Pillayarpatti temple

Although, the priests told us we could take snaps as long as the deity is not in the picture frame but the guards and the security personnel did not allow us to do so. Since I could not speak Tamil, it was not possible to explain that the priests gave their consent. The next best thing to do was to look for the priests but they were nowhere to be seen. We wandered out and then walked around the temple for a little while. I took some surreptitious snaps as I walked out but none of came out right. Meanwhile, the group got even more disbursed - some members were busy buying trinkets from the shops, couple of others were busy taking snaps of the cows, few were walking around the temple zone and some headed back to the bus. It took a little while to gather them and be on the way to Kundrakudi.

Kundrakudi is famous for a Murgan temple situated on a large rock. At the base of the rock is a small temple with lovely paintings all around, including on the roof. To get to the main temple one has to climb a flight of steps carved into the rock. Even though it was the middle of the day, the climb was not difficult, with gentle breeze and sylvan sights to assist you.

Temple steps

On the right side of the rock was the village with its ‘country tile’ roofs and the left side was natural landscape that extended for quite a distance. Amidst the village one could see the large temple chariot towering over the roofs. It was festooned with mango leaves from a recent temple festival. Once in the temple, I sat in a corner to watch the people. The group wandered around smiling and saying hello to the people. Little kids encouraged by the family came up shyly to shake hands with them. Some of the lesser shy ones asked the group for their names, as the rest of their family stayed in the background, beaming with pride. I can tell that it takes a lot of guts to go up to a stranger and ask for their names, that too strangers from distant lands. I don’t think I can still do that, so I thought the families have all the reason to beam and be proud of their kids.

After few more km of bad roads, we finally arrived at Kannadukattu. A winding path from the edge of the village lead up to the main attraction: the raja’s palace. As we drove into the village the sights the villages had to offer were quite surreal: considering that the village was middle of no-where it had some of the most massive mansions I have ever seen. The group must be even more dazed to see them. The palace where the wealthiest of the Chettiars lived was newly painted. I guess, it was more because of the wealth and the land this family controlled, the head of it was called the Raja and his residence has come to be known as ‘the palace’. Later on I came to know that this place gets painted every January. Since we visited in mid-February, the paints were still bright. While the group went in, I walked around the village to take a few photos. Two more bus loads of overseas tourists came in.

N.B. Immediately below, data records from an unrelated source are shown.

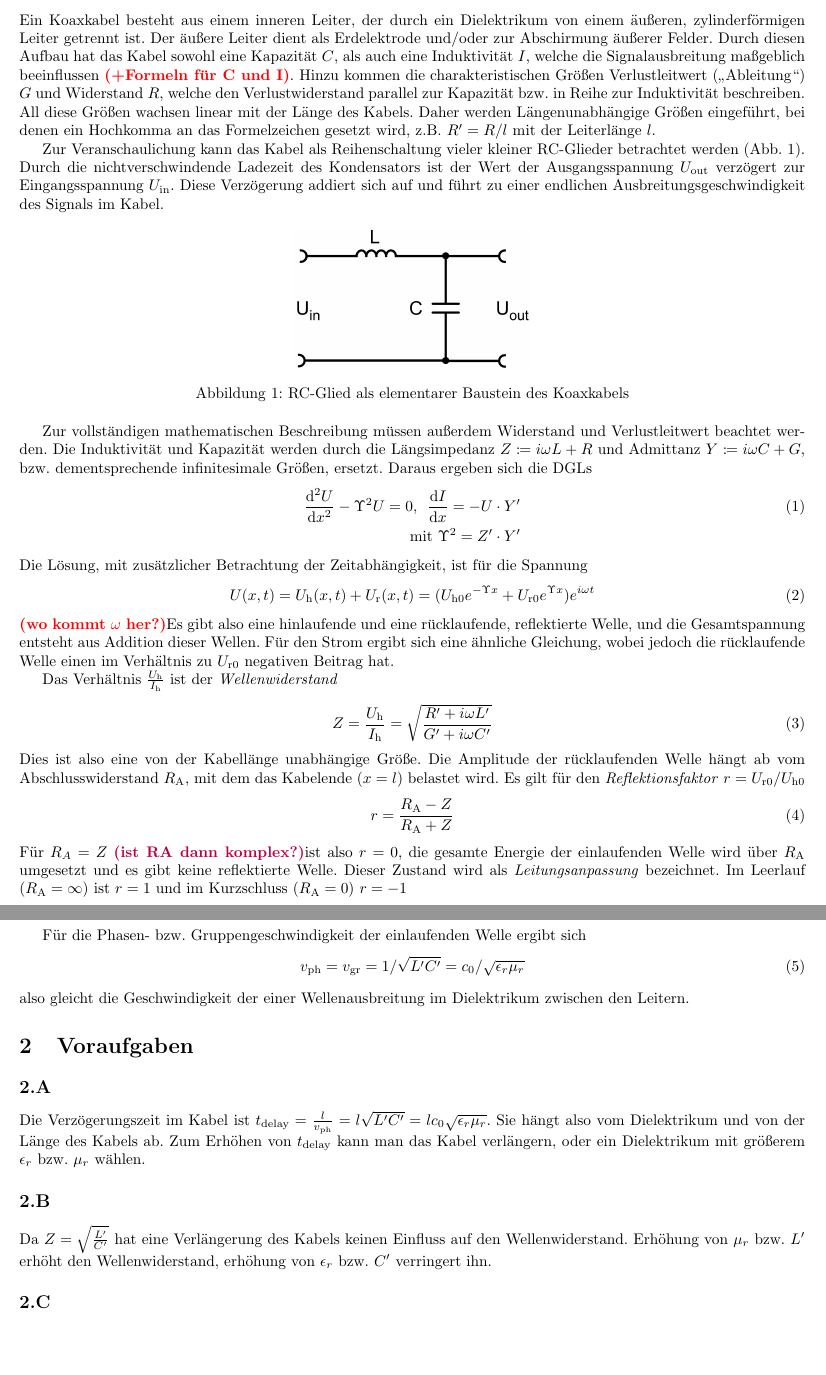
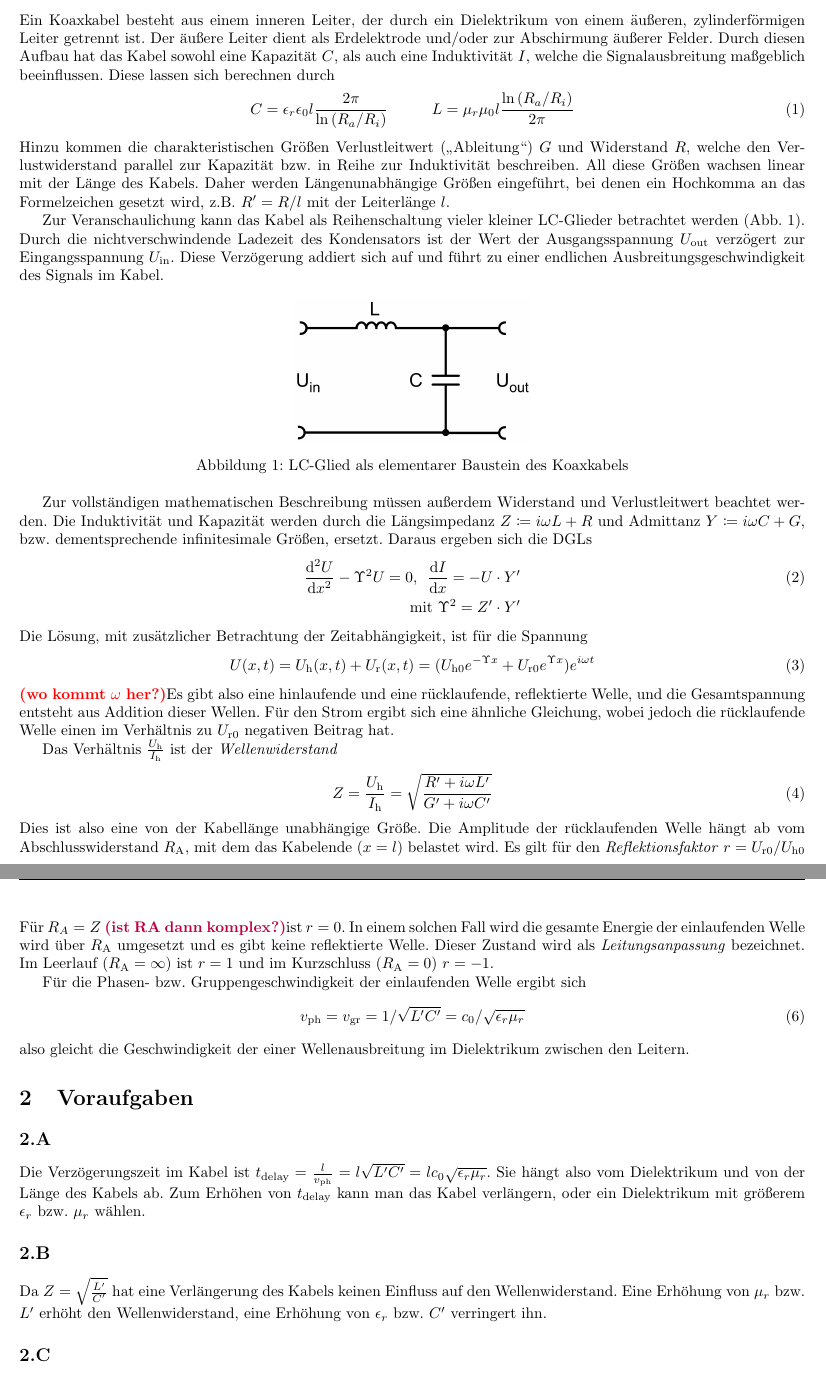
Before and after one commit to GearMic/elektronikpraktikum, a LaTeX document (ep1/latex/main.tex): two parts of pages 2 and 3 of 4, joined at a grey line, cut so that both start at the same text, the shorter picture padded with empty space. Compiled offline with pdfLaTeX.

Commit message:
RC-Glied zu LC korrigiert + kleine Ergänzungen

```diff
--- a/ep1/latex/main.tex
+++ b/ep1/latex/main.tex
@@ -92,22 +92,25 @@ Es sollen die Eigenschaften von Koaxialkabeln und die wellenartige Ausbreitung v
 \section{Theorie}
 Ein Koaxkabel besteht aus einem inneren Leiter, der durch ein Dielektrikum von einem äußeren, zylinderförmigen Leiter getrennt ist.
 Der äußere Leiter dient als Erdelektrode und/oder zur Abschirmung äußerer Felder. Durch diesen Aufbau hat das Kabel sowohl eine
-Kapazität $C$, als auch eine Induktivität $I$, welche die Signalausbreitung maßgeblich beeinflussen \todo{+Formeln für C und I}.
+Kapazität $C$, als auch eine Induktivität $I$, welche die Signalausbreitung maßgeblich beeinflussen. Diese lassen sich berechnen durch
+\begin{equation}
+  C = \epsilon_r \epsilon_0 l \frac{2\pi}{\ln\left(R_a/R_i\right)} \hspace*{1cm} L = \mu_r \mu_0 l \frac{\ln\left(R_a/R_i\right)}{2\pi}
+\end{equation}
 Hinzu kommen die charakteristischen Größen Verlustleitwert (\enquote{Ableitung}) $G$ und Widerstand $R$,
 welche den Verlustwiderstand parallel zur Kapazität bzw. in Reihe zur Induktivität beschreiben.
 All diese Größen wachsen linear mit der Länge des Kabels. Daher werden Längenunabhängige Größen eingeführt,
 bei denen ein Hochkomma an das Formelzeichen gesetzt wird, z.B. $R' = R/l$ mit der Leiterlänge $l$.
 
-Zur Veranschaulichung kann das Kabel als Reihenschaltung vieler kleiner RC-Glieder betrachtet werden (Abb. \ref{fig:rc-element}).
+Zur Veranschaulichung kann das Kabel als Reihenschaltung vieler kleiner LC-Glieder betrachtet werden (Abb. \ref{fig:lc-element}).
 Durch die nichtverschwindende Ladezeit des Kondensators ist der Wert der Ausgangsspannung $U_\text{out}$ verzögert zur
 Eingangsspannung $U_\text{in}$. Diese Verzögerung addiert sich auf und führt zu einer endlichen Ausbreitungsgeschwindigkeit des
 Signals im Kabel.
 
 \begin{figure}[h]
   \centering
-  \includegraphics[width=0.3\textwidth]{RC_element}
-  \caption{RC-Glied als elementarer Baustein des Koaxkabels}
-  \label{fig:rc-element}
+  \includegraphics[width=0.3\textwidth]{LC_element}
+  \caption{LC-Glied als elementarer Baustein des Koaxkabels}
+  \label{fig:lc-element}
 \end{figure}
 
 Zur vollständigen mathematischen Beschreibung müssen außerdem Widerstand und Verlustleitwert beachtet werden.
@@ -136,9 +139,9 @@ $R_\mr A$, mit dem das Kabelende ($x = l$) belastet wird. Es gilt für den \text
 \begin{equation}
   r = \frac{R_\mr A - Z}{R_\mr A + Z}
 \end{equation}
-Für $R_A = Z$ \question{ist RA dann komplex?} ist also $r = 0$, die gesamte Energie der einlaufenden Welle wird über $R_\mr A$ umgesetzt
+Für $R_A = Z$ \question{ist RA dann komplex?} ist $r = 0$. In einem solchen Fall wird die gesamte Energie der einlaufenden Welle wird über $R_\mr A$ umgesetzt
 und es gibt keine reflektierte Welle. Dieser Zustand wird als \textit{Leitungsanpassung} bezeichnet. Im Leerlauf ($R_\mr A = \infty$)
-ist $r=1$ und im Kurzschluss ($R_\mr A = 0$) $r=-1$
+ist $r=1$ und im Kurzschluss ($R_\mr A = 0$) $r=-1$.
 
 Für die Phasen- bzw. Gruppengeschwindigkeit der einlaufenden Welle ergibt sich
 \begin{equation}
@@ -159,7 +162,7 @@ oder ein Dielektrikum mit größerem $\epsilon_r$ bzw. $\mu_r$ wählen.
 
 \subsection{}
 Da $Z=\sqrt\frac{L'}{C'}$ hat eine Verlängerung des Kabels keinen Einfluss auf den Wellenwiderstand.
-Erhöhung von $\mu_r$ bzw. $L'$ erhöht den Wellenwiderstand, erhöhung von $\epsilon_r$ bzw. $C'$ verringert ihn.
+Eine Erhöhung von $\mu_r$ bzw. $L'$ erhöht den Wellenwiderstand, eine Erhöhung von $\epsilon_r$ bzw. $C'$ verringert ihn.
 
 \subsection{}
 Die Leitung ist reflektionsfrei abgeschlossen und wirkt dadurch für die Signalquelle wie ein unendlich langes Kabel
```
Also changed, not shown: ep1/latex/figure/LC_element.png (renamed from ep1/latex/figure/RC_element.png), ep1/latex/main.pdf, ep1/latex/main.tex (2 more changed lines).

The raja's palace

The passage from the entrance to the 'palace'

Athangudi tiled passage

Verandah in Bangla

Waiting area in the Bangla

One of the heritage hotels

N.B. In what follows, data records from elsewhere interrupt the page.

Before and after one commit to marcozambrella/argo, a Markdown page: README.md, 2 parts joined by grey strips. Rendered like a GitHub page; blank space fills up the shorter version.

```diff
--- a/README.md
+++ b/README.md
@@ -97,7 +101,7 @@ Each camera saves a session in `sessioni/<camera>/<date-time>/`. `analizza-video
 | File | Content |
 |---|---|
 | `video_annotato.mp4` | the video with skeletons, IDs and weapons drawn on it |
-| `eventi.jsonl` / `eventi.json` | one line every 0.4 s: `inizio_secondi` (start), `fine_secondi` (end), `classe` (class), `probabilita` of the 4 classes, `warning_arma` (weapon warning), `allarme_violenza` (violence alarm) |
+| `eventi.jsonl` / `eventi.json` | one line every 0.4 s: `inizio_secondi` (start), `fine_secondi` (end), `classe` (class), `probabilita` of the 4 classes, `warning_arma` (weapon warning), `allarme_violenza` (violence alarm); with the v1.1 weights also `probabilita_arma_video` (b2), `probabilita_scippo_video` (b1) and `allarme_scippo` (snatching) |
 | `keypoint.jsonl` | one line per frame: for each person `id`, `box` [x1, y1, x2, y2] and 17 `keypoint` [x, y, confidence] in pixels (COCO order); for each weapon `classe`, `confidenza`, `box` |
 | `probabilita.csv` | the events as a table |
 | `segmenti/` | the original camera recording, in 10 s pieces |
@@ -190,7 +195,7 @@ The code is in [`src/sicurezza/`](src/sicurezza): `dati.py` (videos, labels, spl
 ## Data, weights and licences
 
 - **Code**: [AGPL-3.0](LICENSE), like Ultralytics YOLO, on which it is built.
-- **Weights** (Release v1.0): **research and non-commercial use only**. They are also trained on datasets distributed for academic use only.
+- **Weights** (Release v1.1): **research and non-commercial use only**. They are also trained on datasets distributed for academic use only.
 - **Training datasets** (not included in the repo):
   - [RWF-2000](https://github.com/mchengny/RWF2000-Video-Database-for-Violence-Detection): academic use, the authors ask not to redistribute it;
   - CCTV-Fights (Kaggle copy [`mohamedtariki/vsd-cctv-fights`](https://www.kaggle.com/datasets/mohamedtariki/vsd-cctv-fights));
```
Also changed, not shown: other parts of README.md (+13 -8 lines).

I guess Chettinad is finally getting onto the tourist map of the country but unfortunately it is the overseas visitors that seem to throng to this place. The only other people who throng this place are antique hunters who carry the dismembered parts of a Chettiyar house to where ever they can sell at exorbitant prices. Next time I am in the Chettinad region, I will make some time to pick up some good deals so that a part of Chettinad is always close by.